Given its reliance on specialized libs, its likely that running it on any alternate platforms like BSD (I know special attention has been given to support it running on Windows, MUCH KUDOS for that effort -- getting anything to work there is often a miracle!) would be sketchy. But, that said, you can't do everything, though closing out a bug filed against openSuSE because it doesn't compile on said distro, is ... well... irresponsible.

If you wait, It's very likely, unless SuSE drops transmission from their distro, that this will be fixed within the next few months, as the needed lib and, presumably, transmission would be ported and tested within their framework. But certainly, this isn't a closed issued as far as "reality" goes, but expecting responsible, objective actions goes beyond my expectations.

The next version of OpenSuSE, I'm told, due for release in late 2011 or early 2012 (8 months after previous release whenever that was), will use the 2x library.

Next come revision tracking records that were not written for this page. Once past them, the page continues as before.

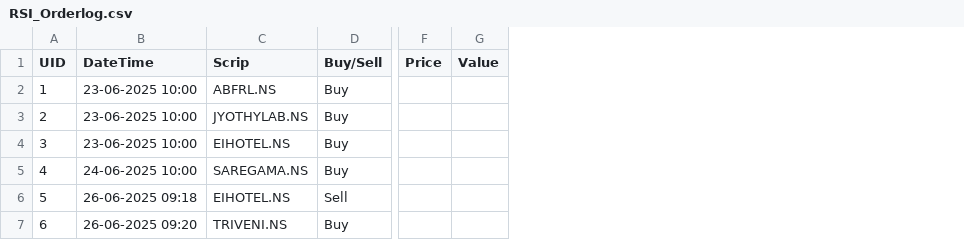
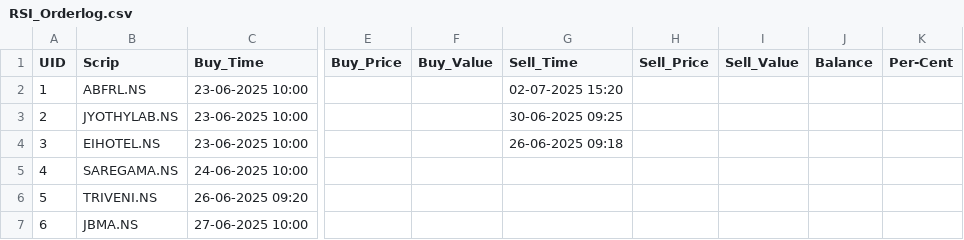
Before and after one commit to SeGa1109/Exponency, a CSV file: Breakout/CSV/RSI_Orderlog.csv, drawn as a sheet; only a part is shown, gaps mark what is left out; removed rows and columns are numbered as before the commit, all else as after; the diff covers the shown part only; the diff names each change by its address in the sheet, - before the commit and + after, or states it on an @@ line.

```diff
--- a/Breakout/CSV/RSI_Orderlog.csv
+++ b/Breakout/CSV/RSI_Orderlog.csv
-column B (DateTime), rows 2-7: 23-06-2025 10:00 | 23-06-2025 10:00 | 23-06-2025 10:00 | 24-06-2025 10:00 | 26-06-2025 09:18 | 26-06-2025 09:20
-column D (Buy/Sell), rows 2-7: Buy | Buy | Buy | Buy | Sell | Buy
+column C (Buy_Time), rows 2-7: 23-06-2025 10:00 | 23-06-2025 10:00 | 23-06-2025 10:00 | 24-06-2025 10:00 | 26-06-2025 09:20 | 27-06-2025 10:00
-column F (Price), empty
-column G (Value), empty
+column E (Buy_Price), empty
+column F (Buy_Value), empty
+column G (Sell_Time), rows 2-4: 02-07-2025 15:20 | 30-06-2025 09:25 | 26-06-2025 09:18
+column H (Sell_Price), empty
+column I (Sell_Value), empty
+column J (Balance), empty
+column K (Per-Cent), empty
-B6 (Scrip): EIHOTEL.NS
+B6 (Scrip): TRIVENI.NS
-B7 (Scrip): TRIVENI.NS
+B7 (Scrip): JBMA.NS
```
Also changed, not shown: 1 edited cell elsewhere in this file, Breakout/CSV/RSI_Watchlist.csv, 4 other files.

Meanwhile, I'm upgrading my local system to the latest OpenSuSE release (11.4). That, combined with openSuse's upgrade work might lead to this being solved. But certainly, closing it out because it works on unrelated distro's that are known to not use the same libs really is not appropriate, IMO, but, whatever...

comment:36 in reply to: ↑ 35 Changed 10 years ago by jordan

Replying to Astara:

But certainly, this isn't a closed issued as far as "reality" goes, but expecting responsible, objective actions goes beyond my expectations.

Lack of objective information is the reason the ticket is closed. It was filed over four months ago against version 2.20. Despite repeated requests, no debugging logs have been provided for version 2.20 or higher.

comment:37 Changed 10 years ago by Astara

That's because I couldn't get any version higher than that to compile on open suse due to your use of libraries that won't be included in opensuse until version 12.0 (skipping 11.5-11.9).

While I pointed at free resources for development and test (not just for opensuse, but other OS's as well are built upon the opensuse build platform(s)), and asked for your assistance, I was ignored. I can see in the comments above, that 3 months ago, the last thing asked for was some assistance in getting transmission to work on current versions -- either by including the sources of advanced-libs that you are using that, at the time were not in any distro (and still aren't in opensuse), or by getting the source (and libs) to compile on the suse build machines. I pointed at web addresses where you could make use of these tools.

You ignored those requests. That's why there is no more debug information. If you needed more debug information, you could have provided it -- but you chose not to.

It's not that I stopped you. I gave you the help I could and pointed at the resources to get what you wanted and asked for your assistance in providing in getting current versions to work on current versions of Opensuse.

Even now, you are pointing fingers at me for not providing more debug info, ignoring multiple requests for assistance and instead close out bugs that are still open due to your own level of diligence.

Note: See TracTickets for help on using tickets.